FILE - New Democracy leader Kyriakos Mitsotakis talks at ND's 12th Congress, in Athens, Dec. 14, 2018. (Photo by Eurokinissi/Yorgos Kontarinis)

ATHENS – After the death of a Greek man shot in a conflict with police, and rising tensions between the countries, Greece’s major opposition New Democracy leader Kyriakos Mitsotakis urged Albania to respect the rights of the Greek minority there.

In a veiled warning, Mitsotakis said Albania should remember it wants to join the European Union and will be weighed partially on the way it handles the rights of minorities, with Greece being able to otherwise veto Albania’s accession hopes.

“The message we send today to the neighboring country – with whom we always strive to have very good neighborly relations and respect – is unequivocal: Albania’s path toward the European Union and the European institutions is intrinsically linked to respect for the rights of the ethnic Greek minority,” Mitsotakis said. “This is something we will not back down on,” he said, according to Kathimerini.

He made his comments during a presentation of traditional Christmas songs at the party’s Athens headquarters by the Omonia Association of Albanian Greeks with Greece’s government earlier angered over the confiscation and demolition of houses of ethnic Greeks in the Himara area so developers could use the area for tourism projects.

He earlier had condemned Albania’s action and said he had sent a letter to the European Commission chief in charge of enlargement and opening accession talks, Johannes Hahn, to protest the “unacceptable” decision by Rama.

“The decision constitutes a direct violation of the Greek national minority’s human rights, and contravenes the European Convention on Human Rights,” Mitsotakis said.

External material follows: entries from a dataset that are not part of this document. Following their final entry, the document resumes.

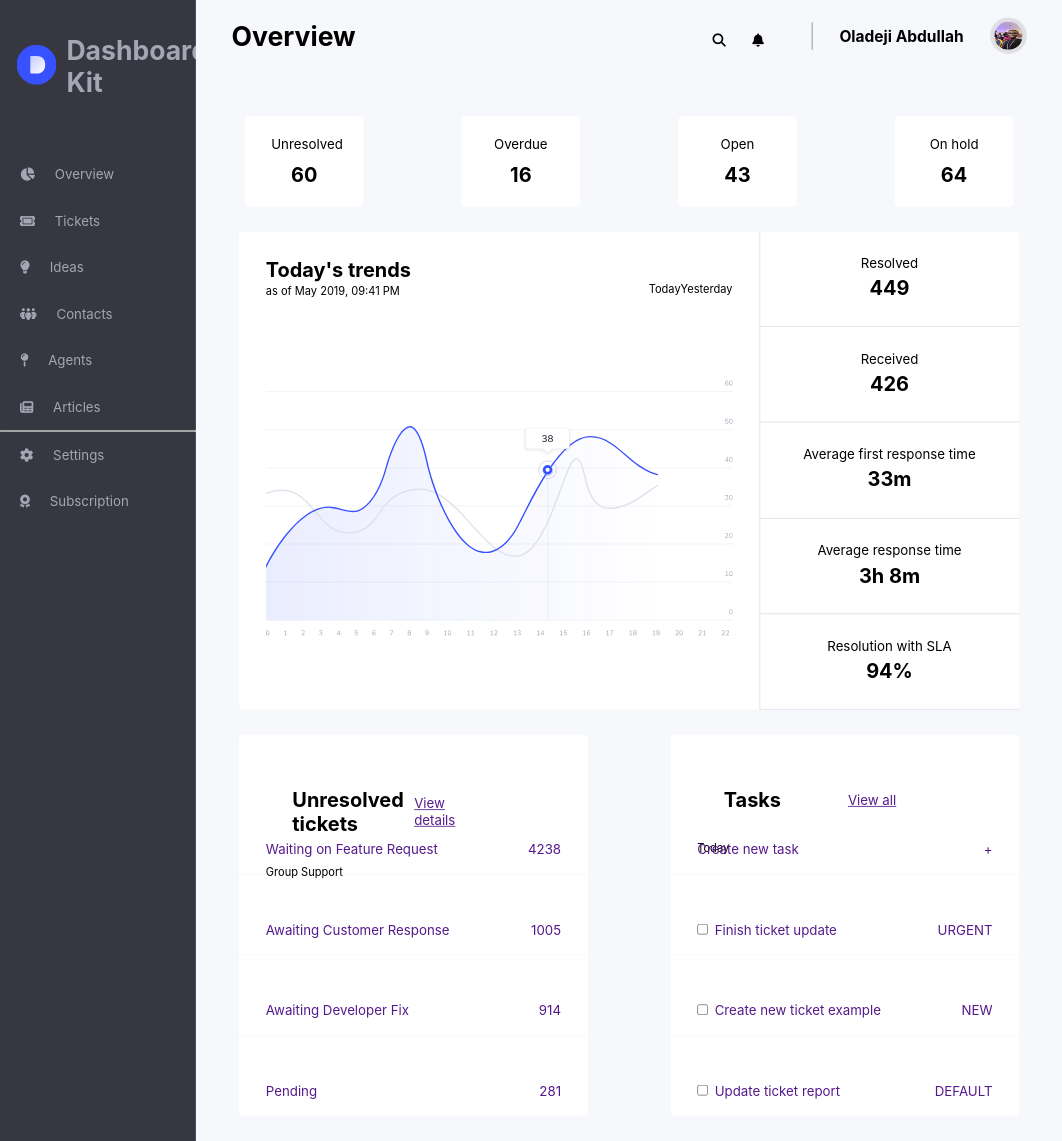
Repository: BuduCE/dashboard
Page: /
The author's editor kept a copy of each file at every save. The page is drawn from the files as they stood at one save, then again after the next save.
The browser window is 1280 px wide. The pictures show the whole page, at 83% of full size.
Some web libraries are served in a nearby version. The project was rebuilt for these pictures with package versions that can differ from the ones it lists, and the page was loaded fresh each time. Also part of the build but not shown: src/pages/Tickets/index.jsx.

Above is the page before, as saved 2022-08-05 23:53:12.

### public/index.html
<!DOCTYPE html>
<html lang="en">
  <head>
    <meta charset="utf-8" />
    <link rel="icon" href="%PUBLIC_URL%/favicon.ico" />
    <meta name="viewport" content="width=device-width, initial-scale=1" />
    <meta name="theme-color" content="#000000" />
    <meta
      name="description"
      content="Web site created using create-react-app"
    />
    <link rel="apple-touch-icon" href="%PUBLIC_URL%/logo192.png" />
    <!--
      manifest.json provides metadata used when your web app is installed on a
      user's mobile device or desktop. See https://developers.google.com/web/fundamentals/web-app-manifest/
    -->
    <link rel="manifest" href="%PUBLIC_URL%/manifest.json" />
    <!--
      Notice the use of %PUBLIC_URL% in the tags above.
      It will be replaced with the URL of the `public` folder during the build.
      Only files inside the `public` folder can be referenced from the HTML.

      Unlike "/favicon.ico" or "favicon.ico", "%PUBLIC_URL%/favicon.ico" will
      work correctly both with client-side routing and a non-root public URL.
      Learn how to configure a non-root public URL by running `npm run build`.
    -->

    <!-- Font-Awesome  -->
    <link
      rel="stylesheet" href="https://cdnjs.cloudflare.com/ajax/libs/font-awesome/6.1.1/css/all.min.css" integrity="sha512-KfkfwYDsLkIlwQp6LFnl8zNdLGxu9YAA1QvwINks4PhcElQSvqcyVLLD9aMhXd13uQjoXtEKNosOWaZqXgel0g==" crossorigin="anonymous" referrerpolicy="no-referrer"
    />
    <title>Admin Dashboard</title>
  </head>
  <body>
    <noscript>You need to enable JavaScript to run this app.</noscript>
    <div id="root"></div>
    <!--
      This HTML file is a template.
      If you open it directly in the browser, you will see an empty page.

      You can add webfonts, meta tags, or analytics to this file.
      The build step will place the bundled scripts into the <body> tag.

      To begin the development, run `npm start` or `yarn start`.
      To create a production bundle, use `npm run build` or `yarn build`.
    -->
  </body>
</html>

### src/index.css
* {
  margin: 0;
  padding: 0;
  box-sizing: border-box;
}
body {
  margin: 0;
  font-family: -apple-system, BlinkMacSystemFont, 'Segoe UI', 'Roboto', 'Oxygen',
    'Ubuntu', 'Cantarell', 'Fira Sans', 'Droid Sans', 'Helvetica Neue',
    sans-serif;
  -webkit-font-smoothing: antialiased;
  -moz-osx-font-smoothing: grayscale;
  background: rgba(54, 55, 64, 1);
}

code {
  font-family: source-code-pro, Menlo, Monaco, Consolas, 'Courier New',
    monospace;
}

### src/App.js
import './App.css';
// import Overview from './pages/Overview';
// import Header from './components/common/Header';
import Sidenav from './components/common/SideNav';
// import Login from './pages/Login';

function App() {
  return (
    <div className="App">
      <Sidenav />
      {/* <Login /> */}
    </div>
  );
}

export default App;

### src/components/common/SideNav/index.jsx
import React from 'react'
import Overview from '../../../pages/Overview'
import Tickets from '../../../pages/Tickets'
import Header from '../Header'
import Logo from '../Logo'
import './styles.css'

const Sidenav = () => {
  return (
    <div className='dashboard'>
        <div className="navbar">
            <div className="logo">
                <Logo />
                <h1>Dashboard Kit</h1>
            </div>
            <div className="heading">
                <i className='fas fa-chart-pie'></i>
                <p>Overview</p>
            </div>
            <div className="heading">
                <i className='fas fa-ticket'></i>
                <p>Tickets</p>
            </div>
            <div className="heading">
                <i className='fas fa-lightbulb'></i>
                <p>Ideas</p>
            </div>
            <div className="heading">
                <i className='fas fa-people-group'></i>
                <p>Contacts</p>
            </div>
            <div className="heading">
                <i className='fas fa-map-pin'></i>
                <p>Agents</p>
            </div>
            <div className="heading">
                <i className='fas fa-newspaper'></i>
                <p>Articles</p>
            </div>
            <hr />
            <div className="heading">
                <i className='fas fa-gear'></i>
                <p>Settings</p>
            </div>
            <div className="heading">
                <i className='fas fa-award'></i>
                <p>Subscription</p>
            </div>

        </div>
        <div className="info">
            {/* <Header /> */}
            <Overview />
            {/* <Tickets /> */}
        </div>
    </div>
  )
}

export default Sidenav

### src/pages/Overview/index.jsx
import React from 'react'
import './styles.css'
import TrendMap from './graph.svg'
import Header from '../../components/common/Header'

const Overview = () => {
  return (
    <>
        <Header />
        <div className='overview_pg'>
            {/* Specific status */}
            <div className="overview_stat">
                <div className="overview_info">
                    <p>Unresolved</p>
                    <h2>60</h2>
                </div>
                <div className="overview_info">
                    <p>Overdue</p>
                    <h2>16</h2>
                </div>
                <div className="overview_info">
                    <p>Open</p>
                    <h2>43</h2>
                </div>
                <div className="overview_info">
                    <p>On hold</p>
                    <h2>64</h2>
                </div>
            </div>

            {/* Today's trend */}
            <div className="trends">
                <div className="trends_head">
                    <div className="trends_headT">
                        <div className="trend_title">
                            <h2>Today's trends</h2>
                        </div>
                        <div className="trend_title_stat">
                            <div className="trend_date">
                                <small>as of May 2019, 09:41 PM</small>
                            </div>
                            <div className="trend_day">
                                <small>Today</small>
                                <small>Yesterday</small>
                            </div>
                        </div>
                    </div>

                    <div className="trends_headB">
                        <img src={TrendMap} alt="Trend Chart" />
                    </div>
                </div>

                <div className="trends_summary">
                    <div className="summary_type">
                        <p>Resolved</p>
                        <h2>449</h2>
                    </div>
                    <div className="summary_type">
                        <p>Received</p>
                        <h2>426</h2>
                    </div>
                    <div className="summary_type">
                        <p>Average first response time</p>
                        <h2>33m</h2>
                    </div>
                    <div className="summary_type">
                        <p>Average response time</p>
                        <h2>3h 8m</h2>
                    </div>
                    <div className="summary_type">
                        <p>Resolution with SLA</p>
                        <h2>94%</h2>
                    </div>
                </div>
            </div>

            <div className="ticket_n_task">
                <div className="ticket">
                    <div className="ticket_head">
                        <div className="ticket_title">
                            <h2>Unresolved tickets</h2>
                            <a href="">View details</a>
                        </div>
                        <small>Group Support</small>
                    </div>
                    <div className="ticket_list">
                        <a href="">
                            <p>Waiting on Feature Request</p>
                            <p>4238</p>
                        </a>
                        <a href="">
                            <p>Awaiting Customer Response</p>
                            <p>1005</p>
                        </a>
                        <a href="">
                            <p>Awaiting Developer Fix</p>
                            <p>914</p>
                        </a>
                        <a href="">
                            <p>Pending</p>
                            <p>281</p>
                        </a>
                    </div>
                </div>

                <div className="task">
                    <div className="ticket_head">
                        <div className="ticket_title">
                            <h2>Tasks</h2>
                            <a href="">View all</a>
                        </div>
                        <small>Today</small>
                    </div>

                    <div className="ticket_list">
                        <a href="">
                            <p>Create new task</p>
                            <p>+</p>
                        </a>
                        <a href="">
                            <div className='task_todo'>
                                <input type="checkbox" name="" id="" />
                                <label htmlFor="">Finish ticket update</label>
                            </div>

                            <p>URGENT</p>
                        </a>
                        <a href="">
                            <div className='task_todo'>
                                <input type="checkbox" name="" id="" />
                                <label htmlFor="">Create new ticket example</label>
                            </div>

                            <p>NEW</p>
                        </a>
                        <a href="">
                            <div className='task_todo'>
                                <input type="checkbox" name="" id="check" />
                                <label htmlFor="">Update ticket report</label>
                            </div>

                            <p>DEFAULT</p>
                        </a>
                    </div>
                </div>
            </div>
        </div>
    </>
  )
}

export default Overview

### src/components/common/Header/index.jsx
import React from 'react'
import './styles.css'
import budu from './budu.jpg'

const Header = () => {
  return (
    <div className='head_er'>
        <div className="headerL">
            <h1>Overview</h1>
        </div>
        <div className="headerR">
            <i className='fas fa-magnifying-glass icon'></i>
            <i className='fas fa-bell icon bell'></i>
            <h3>Oladeji Abdullah</h3>
            <img src={budu} alt="" />
        </div>
    </div>
  )
}

export default Header

### src/components/common/Logo/index.jsx
import React from 'react'
import companyLogo from './logo.svg'

const Logo = () => {
  return (
    <div>
        <img src={companyLogo} alt="" />
    </div>
  )
}

export default Logo

### src/components/common/SideNav/styles.css
.dashboard{
    display: grid;
    grid-template-columns: 1fr 5fr;
}
.navbar{
    padding: 41px 0;
    color: #A4A6B3;
}
.logo{
    display: flex;
    padding: 20px 20px;
    padding-bottom: 63px;
    padding-top: 0;
    align-items: center;
}
.logo h1{
    margin-left: 12px;
    width: 8.5rem;
}
.heading{
    width: 100%;
    display: flex;
    padding: 18px 24px;
    align-items: center;
}
.heading p{
    margin-left: 24px;
}
.heading:hover{
    border-left: 1px solid #fff;
    color: #fff;
}
.info{
    background: #F7F8FC;
    /* height: 100vh; */
}

### src/pages/Overview/styles.css
.overview_pg{
    margin-top: 54px;
}
.overview_stat{
    display: grid;
    grid-template-columns: 1fr 1fr 1fr 1fr;
    /* justify-content: space-evenly; */
    width: 100%;
}
.overview_info{
    display: flex;
    flex-direction: column;
    text-align: center;
    /* border: 1px solid; */
    border-radius: 5px;
    padding: 24px 32px;
    background: #fff;
    box-shadow: 15px;
    width: 55%;
    margin: auto;
}
.overview_info:hover{
    color: blue;
    border: 1px blue solid;
}
.overview_info p{
    padding-bottom: 12px;
}

/* trend  */
.trends{
    width: 90%;
    background: #fff;
    margin: auto;
    border-radius: 5px;
    height: 80vh;
    margin-top: 30px;
    display: grid;
    grid-template-columns: 2fr 1fr;
    margin-top: 30px;
}
.trends_head{
    padding: 32px;
}
.trend_title_stat{
    display: flex;
    justify-content: space-between;
}
.trend_day{
    display: flex;
    justify-content: space-evenly;
}
.trends_headB img{
    width: 100%;
    margin-top: 54px;
    height: 55vh;
}

/* summary  */
.trends_summary{
    display: grid;
    grid-template-rows: 1fr 1fr 1fr 1fr 1fr;
}
.summary_type{
    padding: 28px;
    border-left: 1px solid #dfe0e5;
    border-bottom: 1px solid #dfe0e5;
    text-align: center;
}
.summary_type p{
    margin-bottom: 6px;
}

/* Tickets */
.ticket_n_task{
    display: grid;
    grid-template-columns: 1fr 1fr;
    width: 90%;
    margin: auto;
    margin-top: 30px;
    margin-bottom: 30px;
}
.ticket{
    margin-right: 50px;
}
.task{
    margin-left: 50px;
}
.ticket,.task{
    border-radius: 5px;
    background: #fff;
}
.ticket_head{
    padding: 32px;
    margin-bottom: 8px;
    width: 80%;
    height: 10vh;
}
.ticket_title{
    display: flex;
    justify-content: space-between;
    align-items: center;
}
.ticket_list a{
    text-decoration: none;
    display: flex;
    justify-content: space-between;
    align-items: center;
    padding: 20px 32px;
    border-bottom: 1px solid #F7F8FC;
    margin-top: 36px;
    align-items: center;
}
.task_todo{
    align-items: center;
}
.task_todo label{
    margin-left: 8px;
}

### src/pages/Tickets/styles.css
.ticket_pg{
    background: #fff;
    border-radius: 5px;
    height: 96vh;
    width: 95%;
    margin: auto;
    margin-top: 54px;
}
.ticket_title{
    display: flex;
    justify-content: space-between;
    padding: 32px;
}
.titleR, .titleR_icon{
    display: flex;
    justify-content: space-between;
    align-items: center;
    margin-left: 32px;
}
.titleR_icon p{
    margin-left: 8px;
}
/* .tab_head{
    display: grid;
    grid-template-columns: 3fr 2fr 2fr 1fr;
    margin: auto;
    padding: 0 77px 12px 31px;
    border-bottom: 1px solid #dfe0e5;
} */
.tab_info{
    display: grid;
    grid-template-columns: 3fr 2fr 2fr 1fr;
    margin: auto;
    padding: 24px 31px;
    border-bottom: 1px solid #dfe0e5;
}
.tab_info:hover{
    background: #F7F8FC;
}
.info_title{
    display: grid;
    grid-template-columns: 1fr 7fr;
}
.info_title img{
    width: 44px;
    height: 44px;
    border: 5px solid #dfe0e5;
    border-radius: 50%;
}
.ticket_tab{
    margin: auto;
}
.info_status{
    display: flex;
    /* grid-template-columns: 1fr 1fr; */
    justify-content: space-between;
    align-items: center;
}
.info_status button{
    padding: 5px 20px;
    border-radius: 40%;
    background: red;
    color: #fff;
    border: none;
}

### src/components/common/Header/styles.css
.head_er{
    display: flex;
    justify-content: space-between;
    width: 100%;
    height: 10vh;
    padding: 43px 43px;
    align-items: center;
}
.headerR{
    display: flex;
    justify-content: space-between;
    align-items: center;
}
.icon{
    width: 16px;
    height: 16px;
    padding: 5px 24px;
}
.bell{
    padding-right: 72px;
}
.headerR h3{
    padding: 5px 32px;
    border-left: 1px solid grey;
}
.headerR img{
    width: 44px;
    height: 44px;
    border-radius: 50%;
    border: 5px solid #dfe0e5;
}

Loaded but not shown: src/index.js (common file); src/reportWebVitals.js (common file); src/App.css (common file)

After the next save:
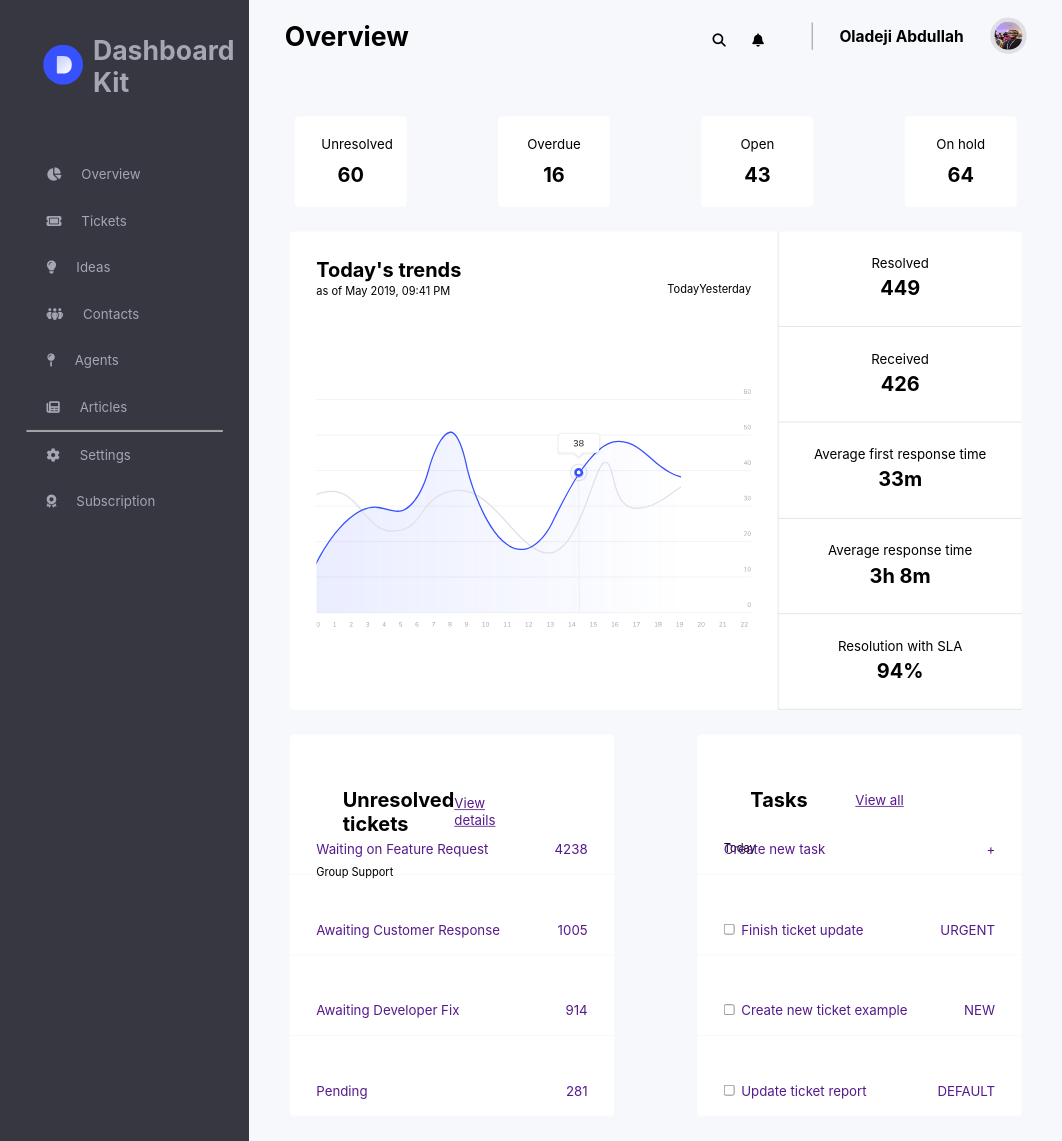
Saved 99 s later.
--- a/src/components/common/SideNav/styles.css
+++ b/src/components/common/SideNav/styles.css
@@ -3,7 +3,7 @@
     grid-template-columns: 1fr 5fr;
 }
 .navbar{
-    padding: 41px 0;
+    padding: 41px 32px;
     color: #A4A6B3;
 }
 .logo{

Prime Minister Edi Rama, who had backed the police in the incident that led to the death of Konstantinos Katsifas, had planned to meet Greek Premier and Radical Left SYRIZA leader Alexis Tsipras in a bid to cool down simmering relations but then ordered the seizure of the properties.

The confiscated properties were swiftly sold off, partly to help tourism development in the area, upsetting the Greek Foreign Ministry – with the resignation of Nikos Kotzias, it is now headed by Tsipras technically – which said the confiscations were a violation of the European Convention of Human Rights and previous court rulings.

“Such actions are not consistent with the declared European aspirations of Albania and are contrary to its relevant obligations,” the statement said, noting that Albania wants to the join the European Union.

The Omonoia organization, which is representing the ethnic Greeks in the region, said that it would move to protect the rights and interests of the minority by using all legal means.

“Both the decision and the relevant proposed bill of law amount to a flagrant violation of human rights, including the rights of ownership of the Greek indigenous national minority in Albania. Such actions are not consistent with the declared European aspirations of Albania and are contrary to its relevant obligations,” the Greek response said.

“We call upon the government of Albania to rescind this decision and reconsider the law, ensuring that ownership deeds be immediately granted to all lawful owners without exception,” it added.

The number of ethnic Greeks in Albania was above 24,200 in the 2011 census, representing less than 1 percent of the total population.